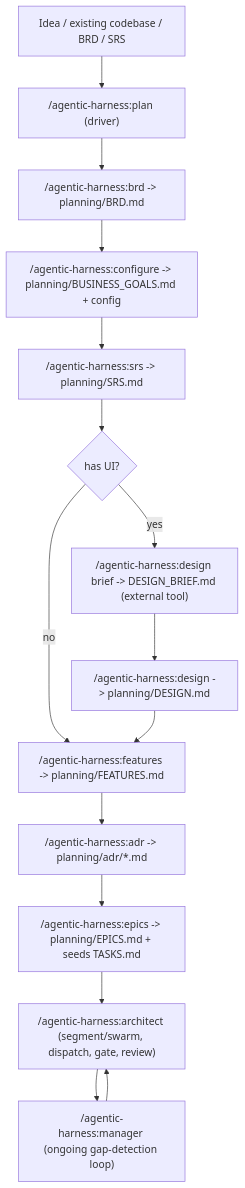
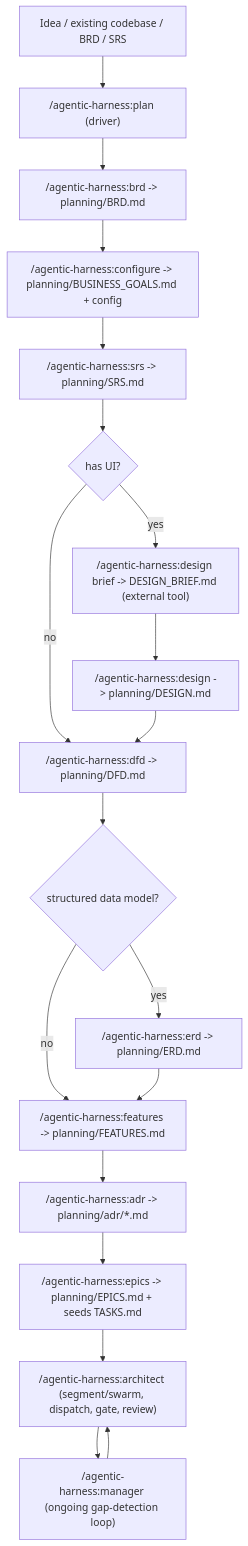
Before and after one commit to kabinh07/agentic-harness: the diagram in docs/BRD_TO_LLF_FLOW.md, drawn with Mermaid. The commit also changed other lines of this file and 18 other files, not shown here.

Commit message:
[ADDED] dfd and erd

````diff
--- a/docs/BRD_TO_LLF_FLOW.md
+++ b/docs/BRD_TO_LLF_FLOW.md
@@ -26,17 +26,21 @@
 ```mermaid
 flowchart TD
     A[Idea / existing codebase / BRD / SRS] --> P["/agentic-harness:plan (driver)"]
     P --> B["/agentic-harness:brd -> planning/BRD.md"]
     B --> C["/agentic-harness:configure -> planning/BUSINESS_GOALS.md + config"]
     C --> D["/agentic-harness:srs -> planning/SRS.md"]
     D --> E{"has UI?"}
     E -- yes --> F1["/agentic-harness:design brief -> DESIGN_BRIEF.md (external tool)"]
     F1 --> F2["/agentic-harness:design -> planning/DESIGN.md"]
-    E -- no --> G
-    F2 --> G["/agentic-harness:features -> planning/FEATURES.md"]
+    E -- no --> G0
+    F2 --> G0["/agentic-harness:dfd -> planning/DFD.md"]
+    G0 --> H0{"structured data model?"}
+    H0 -- yes --> H1["/agentic-harness:erd -> planning/ERD.md"]
+    H0 -- no --> G
+    H1 --> G["/agentic-harness:features -> planning/FEATURES.md"]
     G --> H["/agentic-harness:adr -> planning/adr/*.md"]
     H --> I["/agentic-harness:epics -> planning/EPICS.md + seeds TASKS.md"]
     I --> J["/agentic-harness:architect (segment/swarm, dispatch, gate, review)"]
     J --> K["/agentic-harness:manager (ongoing gap-detection loop)"]
     K --> J
 ```
````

WHAT TO DO —
Wherever the word "FEATURES" appears in the entries above, copy that whole line.

ANSWER FOR THIS EXERCISE —
-    F2 --> G["/agentic-harness:features -> planning/FEATURES.md"]
+    H1 --> G["/agentic-harness:features -> planning/FEATURES.md"]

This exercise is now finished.